**Information supplied:**

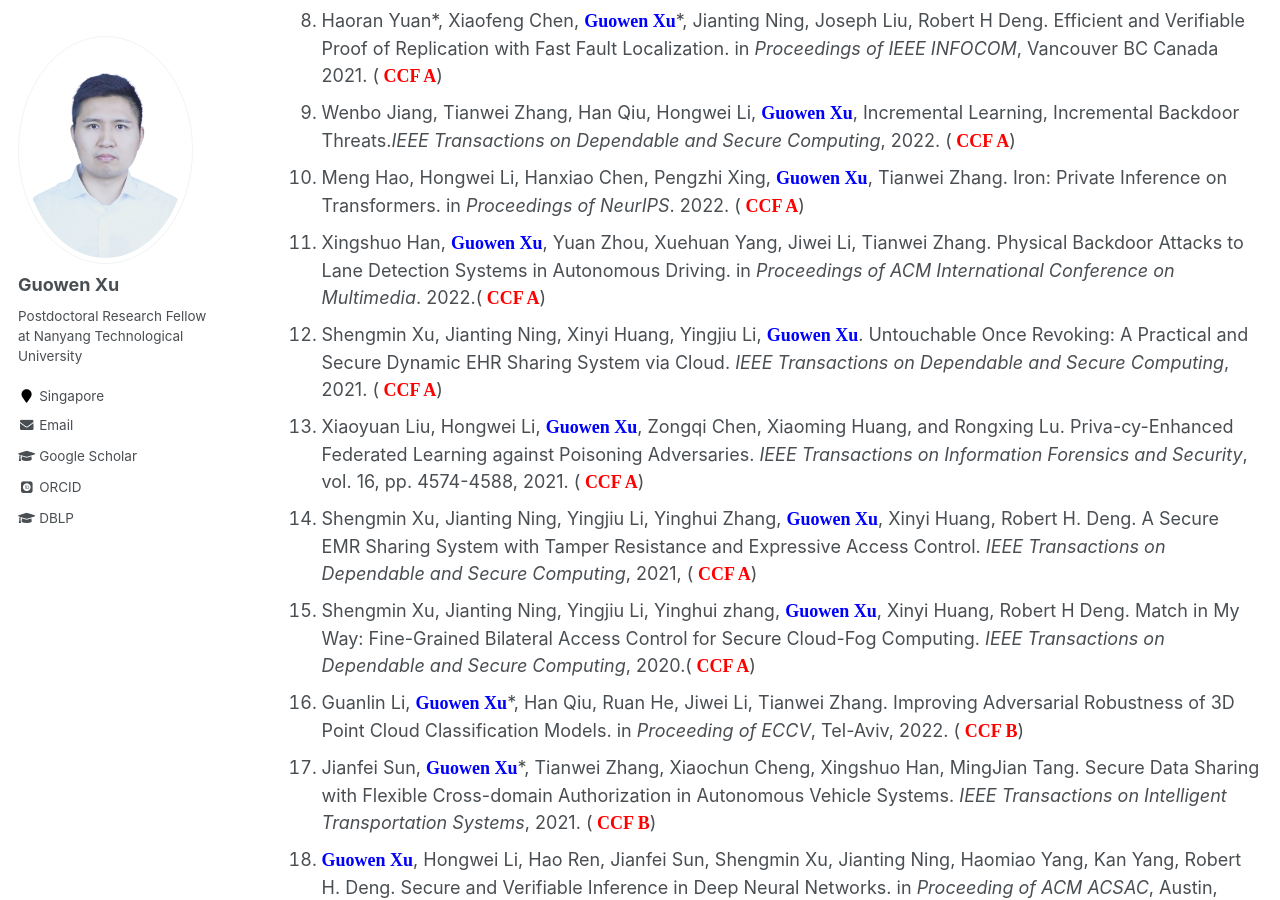
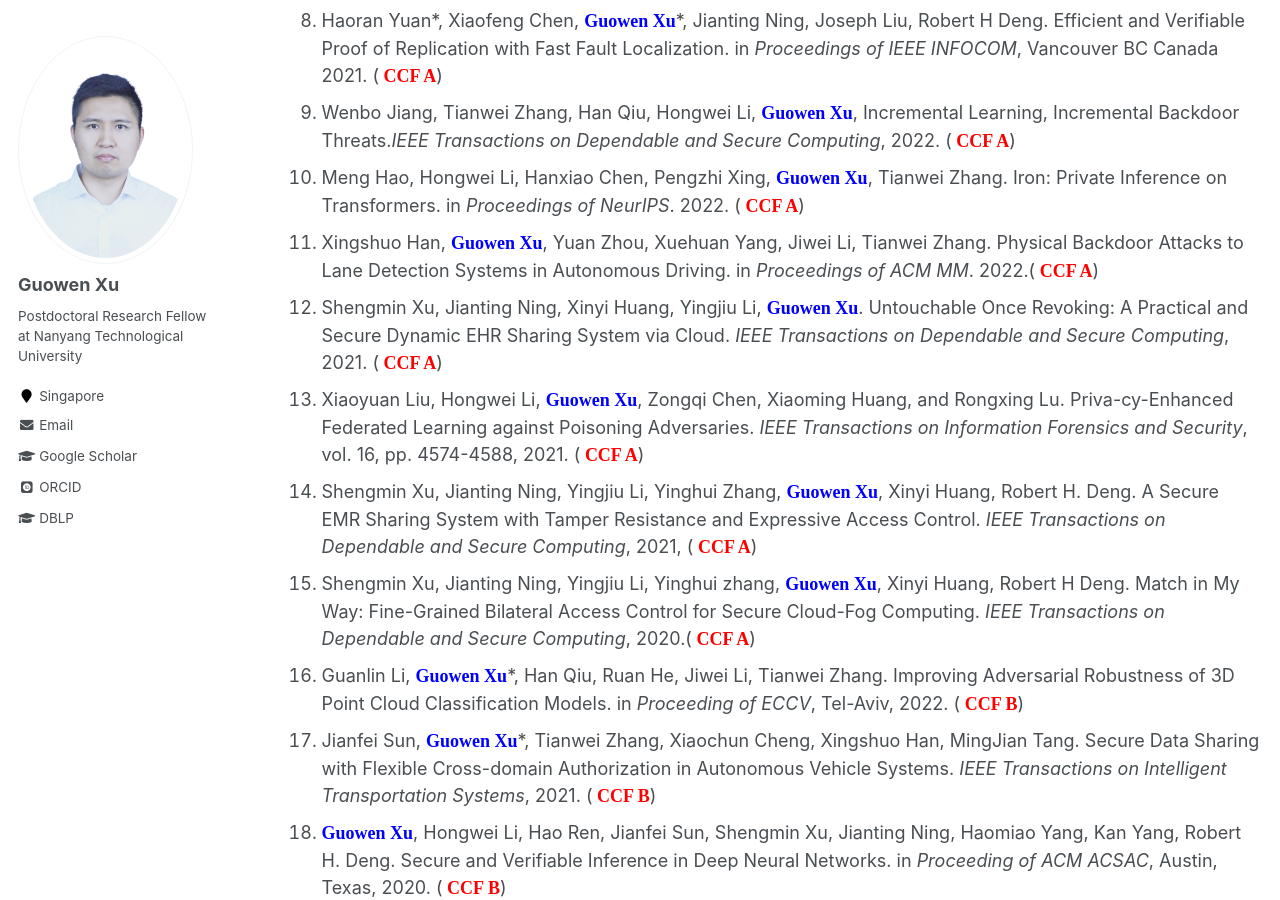
Before and after one commit to Guowen-xu/guowen-xu.github.io, a Jekyll site: the page built from _pages/publications.md, in a window 1280 px wide and 900 px high, scrolled down 927 px. Built offline with Jekyll 4.4.1, drawn with Linux system fonts in a browser that asks for light colours; some web fonts are replaced.

Commit message:
Update publications.md

```diff
--- a/_pages/publications.md
+++ b/_pages/publications.md
@@ -24,7 +24,7 @@ You can find my articles on my [Google Scholar](https://scholar.google.com.hk/ci
 8. Haoran Yuan\*, Xiaofeng Chen, **<font face="Times New Roman" color=blue size=4> Guowen Xu</font>**\*, Jianting Ning, Joseph Liu, Robert H Deng.  Efficient and Verifiable Proof of Replication with Fast Fault Localization. in *Proceedings of IEEE INFOCOM*, Vancouver BC Canada 2021. (**<font face="Times New Roman" color=red size=4> CCF A</font>**)
 9. Wenbo Jiang, Tianwei Zhang, Han Qiu, Hongwei Li, **<font face="Times New Roman" color=blue size=4> Guowen Xu</font>**, Incremental Learning, Incremental Backdoor Threats.*IEEE Transactions on Dependable and Secure Computing*, 2022. (**<font face="Times New Roman" color=red size=4> CCF A</font>**)
 10. Meng Hao, Hongwei Li, Hanxiao Chen, Pengzhi Xing, **<font face="Times New Roman" color=blue size=4> Guowen Xu</font>**, Tianwei Zhang. Iron: Private Inference on Transformers. in *Proceedings of NeurIPS*. 2022. (**<font face="Times New Roman" color=red size=4> CCF A</font>**)
-11. Xingshuo Han, **<font face="Times New Roman" color=blue size=4> Guowen Xu</font>**, Yuan Zhou, Xuehuan Yang, Jiwei Li, Tianwei Zhang. Physical Backdoor Attacks to Lane Detection Systems in Autonomous Driving. in *Proceedings of ACM International Conference on Multimedia*. 2022.(**<font face="Times New Roman" color=red size=4> CCF A</font>**)
+11. Xingshuo Han, **<font face="Times New Roman" color=blue size=4> Guowen Xu</font>**, Yuan Zhou, Xuehuan Yang, Jiwei Li, Tianwei Zhang. Physical Backdoor Attacks to Lane Detection Systems in Autonomous Driving. in *Proceedings of ACM MM*. 2022.(**<font face="Times New Roman" color=red size=4> CCF A</font>**)
 12. Shengmin Xu, Jianting Ning, Xinyi Huang, Yingjiu Li, **<font face="Times New Roman" color=blue size=4> Guowen Xu</font>**. Untouchable Once Revoking: A Practical and Secure Dynamic EHR Sharing System via Cloud. *IEEE Transactions on Dependable and Secure Computing*, 2021.  (**<font face="Times New Roman" color=red size=4> CCF A</font>**)
 13. Xiaoyuan Liu, Hongwei Li, **<font face="Times New Roman" color=blue size=4> Guowen Xu</font>**, Zongqi Chen, Xiaoming Huang, and Rongxing Lu. Priva-cy-Enhanced Federated Learning against Poisoning Adversaries. *IEEE Transactions on Information Forensics and Security*, vol. 16, pp. 4574-4588, 2021. (**<font face="Times New Roman" color=red size=4> CCF A</font>**)
 14. Shengmin Xu, Jianting Ning, Yingjiu Li, Yinghui Zhang, **<font face="Times New Roman" color=blue size=4> Guowen Xu</font>**, Xinyi Huang, Robert H. Deng. A Secure EMR Sharing System with Tamper Resistance and Expressive Access Control. *IEEE Transactions on Dependable and Secure Computing*, 2021, (**<font face="Times New Roman" color=red size=4> CCF A</font>**)
```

**What is being asked:** Print out each record exactly as shown, but keep the pictures out.

**Exercise answer:**
Before and after one commit to Guowen-xu/guowen-xu.github.io, a Jekyll site: the page built from _pages/publications.md, in a window 1280 px wide and 900 px high, scrolled down 927 px. Built offline with Jekyll 4.4.1, drawn with Linux system fonts in a browser that asks for light colours; some web fonts are replaced.

Commit message:
Update publications.md

```diff
--- a/_pages/publications.md
+++ b/_pages/publications.md
@@ -24,7 +24,7 @@ You can find my articles on my [Google Scholar](https://scholar.google.com.hk/ci
 8. Haoran Yuan\*, Xiaofeng Chen, **<font face="Times New Roman" color=blue size=4> Guowen Xu</font>**\*, Jianting Ning, Joseph Liu, Robert H Deng.  Efficient and Verifiable Proof of Replication with Fast Fault Localization. in *Proceedings of IEEE INFOCOM*, Vancouver BC Canada 2021. (**<font face="Times New Roman" color=red size=4> CCF A</font>**)
 9. Wenbo Jiang, Tianwei Zhang, Han Qiu, Hongwei Li, **<font face="Times New Roman" color=blue size=4> Guowen Xu</font>**, Incremental Learning, Incremental Backdoor Threats.*IEEE Transactions on Dependable and Secure Computing*, 2022. (**<font face="Times New Roman" color=red size=4> CCF A</font>**)
 10. Meng Hao, Hongwei Li, Hanxiao Chen, Pengzhi Xing, **<font face="Times New Roman" color=blue size=4> Guowen Xu</font>**, Tianwei Zhang. Iron: Private Inference on Transformers. in *Proceedings of NeurIPS*. 2022. (**<font face="Times New Roman" color=red size=4> CCF A</font>**)
-11. Xingshuo Han, **<font face="Times New Roman" color=blue size=4> Guowen Xu</font>**, Yuan Zhou, Xuehuan Yang, Jiwei Li, Tianwei Zhang. Physical Backdoor Attacks to Lane Detection Systems in Autonomous Driving. in *Proceedings of ACM International Conference on Multimedia*. 2022.(**<font face="Times New Roman" color=red size=4> CCF A</font>**)
+11. Xingshuo Han, **<font face="Times New Roman" color=blue size=4> Guowen Xu</font>**, Yuan Zhou, Xuehuan Yang, Jiwei Li, Tianwei Zhang. Physical Backdoor Attacks to Lane Detection Systems in Autonomous Driving. in *Proceedings of ACM MM*. 2022.(**<font face="Times New Roman" color=red size=4> CCF A</font>**)
 12. Shengmin Xu, Jianting Ning, Xinyi Huang, Yingjiu Li, **<font face="Times New Roman" color=blue size=4> Guowen Xu</font>**. Untouchable Once Revoking: A Practical and Secure Dynamic EHR Sharing System via Cloud. *IEEE Transactions on Dependable and Secure Computing*, 2021.  (**<font face="Times New Roman" color=red size=4> CCF A</font>**)
 13. Xiaoyuan Liu, Hongwei Li, **<font face="Times New Roman" color=blue size=4> Guowen Xu</font>**, Zongqi Chen, Xiaoming Huang, and Rongxing Lu. Priva-cy-Enhanced Federated Learning against Poisoning Adversaries. *IEEE Transactions on Information Forensics and Security*, vol. 16, pp. 4574-4588, 2021. (**<font face="Times New Roman" color=red size=4> CCF A</font>**)
 14. Shengmin Xu, Jianting Ning, Yingjiu Li, Yinghui Zhang, **<font face="Times New Roman" color=blue size=4> Guowen Xu</font>**, Xinyi Huang, Robert H. Deng. A Secure EMR Sharing System with Tamper Resistance and Expressive Access Control. *IEEE Transactions on Dependable and Secure Computing*, 2021, (**<font face="Times New Roman" color=red size=4> CCF A</font>**)
```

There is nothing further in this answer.